When you are shopping for such foods, be sure to look at the labels and keep the following in mind:

Fruits and Vegetables

Always eat plenty of fruits and vegetables. Not only are these foods low in calories and fat, they will also not raise your cholesterol levels. Many fruits and veggies also contain heart-healthy chemicals, such as phytosterols and polyphenols, which can help keep your cholesterol levels in check.

Fats and Oils

Try to lower your intake of saturated fats, since consuming foods with these fats could raise your cholesterol levels and place you at a higher risk of acquiring heart disease.

You should avoid any foods that state they contain “partially hydrogenated" vegetable oils, such as those used in many margarines and shortenings, contain a particular form of saturated fat known as trans fats. These can raise blood cholesterol levels (including LDL, the bad cholesterol), just like saturated fat, and can also promote the formation of waxy, cholesterol plaques on your arteries.

When cooking with oils, you should use olive and canola oils, which are particularly high in monounsaturated fats or vegetable oil, which is high in polyunsaturated fats. Unlike saturated and trans fats, unsaturated fats can help lower your cholesterol and keep your heart healthy.

Breads and Grains

Switch out grains containing white flour for whole grain foods. Recent studies have indicated that ingesting high amounts of carbohydrates can also raise cholesterol levels and increase your risk of heart disease - especially if you have diabetes. Whole grain foods contain more fiber than other types of grains, which can help lower your cholesterol.
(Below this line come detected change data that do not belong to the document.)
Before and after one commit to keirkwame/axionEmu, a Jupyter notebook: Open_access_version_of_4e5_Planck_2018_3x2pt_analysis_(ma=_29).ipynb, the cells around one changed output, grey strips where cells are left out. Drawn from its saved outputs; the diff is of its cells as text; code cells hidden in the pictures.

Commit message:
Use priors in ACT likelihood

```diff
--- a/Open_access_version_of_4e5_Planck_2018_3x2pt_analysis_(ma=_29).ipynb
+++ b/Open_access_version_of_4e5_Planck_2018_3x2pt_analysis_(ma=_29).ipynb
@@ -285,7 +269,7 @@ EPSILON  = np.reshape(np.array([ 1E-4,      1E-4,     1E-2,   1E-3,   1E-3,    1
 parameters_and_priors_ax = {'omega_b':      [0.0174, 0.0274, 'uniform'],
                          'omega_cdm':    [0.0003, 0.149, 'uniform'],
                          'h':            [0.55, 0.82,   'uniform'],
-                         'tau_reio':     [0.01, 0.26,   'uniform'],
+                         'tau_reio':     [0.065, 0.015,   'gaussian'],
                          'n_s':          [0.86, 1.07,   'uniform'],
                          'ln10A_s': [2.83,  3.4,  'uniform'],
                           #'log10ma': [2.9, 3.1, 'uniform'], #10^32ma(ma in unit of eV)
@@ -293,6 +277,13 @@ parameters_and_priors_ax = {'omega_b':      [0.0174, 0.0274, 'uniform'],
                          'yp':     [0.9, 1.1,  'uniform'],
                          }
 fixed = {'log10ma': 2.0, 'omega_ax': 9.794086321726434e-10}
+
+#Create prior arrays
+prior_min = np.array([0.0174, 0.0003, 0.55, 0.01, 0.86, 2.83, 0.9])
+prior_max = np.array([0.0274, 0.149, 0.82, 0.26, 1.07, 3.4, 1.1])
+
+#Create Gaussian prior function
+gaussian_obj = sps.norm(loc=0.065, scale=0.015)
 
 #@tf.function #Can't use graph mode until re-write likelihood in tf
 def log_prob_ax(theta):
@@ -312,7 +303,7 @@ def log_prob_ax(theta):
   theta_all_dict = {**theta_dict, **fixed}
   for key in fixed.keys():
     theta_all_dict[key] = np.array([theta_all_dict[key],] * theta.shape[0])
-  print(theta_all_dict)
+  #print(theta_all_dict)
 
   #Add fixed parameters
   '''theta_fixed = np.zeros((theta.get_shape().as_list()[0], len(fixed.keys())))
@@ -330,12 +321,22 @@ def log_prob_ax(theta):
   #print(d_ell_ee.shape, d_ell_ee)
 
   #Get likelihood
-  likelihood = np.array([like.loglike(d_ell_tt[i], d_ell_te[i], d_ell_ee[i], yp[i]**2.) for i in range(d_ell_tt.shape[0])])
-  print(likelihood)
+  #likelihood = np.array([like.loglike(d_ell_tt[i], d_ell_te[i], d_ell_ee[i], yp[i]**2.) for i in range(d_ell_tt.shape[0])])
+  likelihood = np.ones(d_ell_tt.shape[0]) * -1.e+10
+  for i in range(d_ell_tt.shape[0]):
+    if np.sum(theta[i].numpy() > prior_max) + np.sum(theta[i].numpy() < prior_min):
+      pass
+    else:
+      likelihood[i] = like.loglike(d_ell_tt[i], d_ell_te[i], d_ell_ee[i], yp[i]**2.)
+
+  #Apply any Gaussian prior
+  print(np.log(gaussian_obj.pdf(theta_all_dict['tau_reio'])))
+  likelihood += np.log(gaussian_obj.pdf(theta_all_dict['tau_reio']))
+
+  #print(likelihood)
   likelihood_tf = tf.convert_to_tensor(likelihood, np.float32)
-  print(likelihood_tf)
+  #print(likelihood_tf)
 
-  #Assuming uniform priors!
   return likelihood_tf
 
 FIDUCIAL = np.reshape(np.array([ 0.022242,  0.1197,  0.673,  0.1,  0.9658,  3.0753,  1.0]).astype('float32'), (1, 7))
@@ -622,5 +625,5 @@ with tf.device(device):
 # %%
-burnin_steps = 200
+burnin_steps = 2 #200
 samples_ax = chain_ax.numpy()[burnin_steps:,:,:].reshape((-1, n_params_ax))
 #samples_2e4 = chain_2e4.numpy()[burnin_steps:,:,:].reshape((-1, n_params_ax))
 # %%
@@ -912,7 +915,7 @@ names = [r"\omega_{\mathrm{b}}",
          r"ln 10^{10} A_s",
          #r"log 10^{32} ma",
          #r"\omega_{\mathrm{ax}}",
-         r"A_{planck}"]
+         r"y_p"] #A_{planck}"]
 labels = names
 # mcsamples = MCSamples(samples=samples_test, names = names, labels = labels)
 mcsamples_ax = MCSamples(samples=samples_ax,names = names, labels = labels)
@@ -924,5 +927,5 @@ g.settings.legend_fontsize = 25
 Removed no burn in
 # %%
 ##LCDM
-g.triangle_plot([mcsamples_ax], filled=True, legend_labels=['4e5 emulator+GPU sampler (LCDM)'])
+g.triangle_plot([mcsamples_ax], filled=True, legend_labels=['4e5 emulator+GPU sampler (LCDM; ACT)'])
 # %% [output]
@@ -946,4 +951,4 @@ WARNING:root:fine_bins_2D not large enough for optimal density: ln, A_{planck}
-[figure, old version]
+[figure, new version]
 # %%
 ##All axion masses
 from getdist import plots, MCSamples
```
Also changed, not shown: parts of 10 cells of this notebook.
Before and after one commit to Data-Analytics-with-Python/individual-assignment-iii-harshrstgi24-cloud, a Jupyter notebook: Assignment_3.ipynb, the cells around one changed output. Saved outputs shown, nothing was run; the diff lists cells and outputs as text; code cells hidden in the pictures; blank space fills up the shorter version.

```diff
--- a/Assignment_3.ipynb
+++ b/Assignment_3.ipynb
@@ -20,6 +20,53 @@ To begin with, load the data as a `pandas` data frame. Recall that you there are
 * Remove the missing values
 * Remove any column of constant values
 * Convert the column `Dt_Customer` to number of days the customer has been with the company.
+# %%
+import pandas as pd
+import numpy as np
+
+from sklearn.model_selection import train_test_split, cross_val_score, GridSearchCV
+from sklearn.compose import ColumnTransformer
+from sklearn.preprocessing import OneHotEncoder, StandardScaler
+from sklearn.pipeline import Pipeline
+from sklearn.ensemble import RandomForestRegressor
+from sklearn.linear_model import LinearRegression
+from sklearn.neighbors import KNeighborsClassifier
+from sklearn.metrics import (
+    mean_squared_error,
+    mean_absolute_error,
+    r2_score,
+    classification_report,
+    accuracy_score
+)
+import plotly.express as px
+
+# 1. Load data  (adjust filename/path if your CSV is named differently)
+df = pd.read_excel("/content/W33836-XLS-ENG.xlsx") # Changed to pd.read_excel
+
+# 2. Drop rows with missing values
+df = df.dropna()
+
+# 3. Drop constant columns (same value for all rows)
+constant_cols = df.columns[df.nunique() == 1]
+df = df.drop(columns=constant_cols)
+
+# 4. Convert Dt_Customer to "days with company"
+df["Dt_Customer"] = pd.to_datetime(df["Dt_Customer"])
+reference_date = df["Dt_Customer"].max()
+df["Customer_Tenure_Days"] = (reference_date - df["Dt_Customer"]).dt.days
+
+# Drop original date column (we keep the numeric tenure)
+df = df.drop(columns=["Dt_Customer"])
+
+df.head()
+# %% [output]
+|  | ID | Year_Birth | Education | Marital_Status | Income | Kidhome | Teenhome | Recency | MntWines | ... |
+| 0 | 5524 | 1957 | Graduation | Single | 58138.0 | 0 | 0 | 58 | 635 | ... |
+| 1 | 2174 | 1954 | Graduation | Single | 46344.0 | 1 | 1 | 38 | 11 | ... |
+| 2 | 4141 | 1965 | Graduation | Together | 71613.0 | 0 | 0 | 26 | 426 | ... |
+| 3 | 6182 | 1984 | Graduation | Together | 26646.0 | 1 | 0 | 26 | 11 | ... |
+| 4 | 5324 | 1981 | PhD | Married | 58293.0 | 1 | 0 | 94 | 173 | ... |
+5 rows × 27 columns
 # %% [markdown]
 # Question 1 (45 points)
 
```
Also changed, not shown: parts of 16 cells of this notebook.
Use low fat or skim dairy products instead of regular, full-fat ones. You'll find that not only does this decrease your risk for heart disease -- it is also friendly to your waistline!


Use lean meats -- such as chicken, fish or turkey -- instead of red meat. Leaner meats will not raise your cholesterol levels as much as red meat. For instance, using ground turkey meat instead of ground beef is a delicious alternative for hamburgers. If you find that you have a fatty piece of meat on your plate, you can trim the fat away, reducing the amount of fat you consume at your meal.

However, if you are dying for that steak, you can eat that, too – in moderation.


Rolfes SR, Whitney E. Understanding Nutrition, 3rd ed 2005.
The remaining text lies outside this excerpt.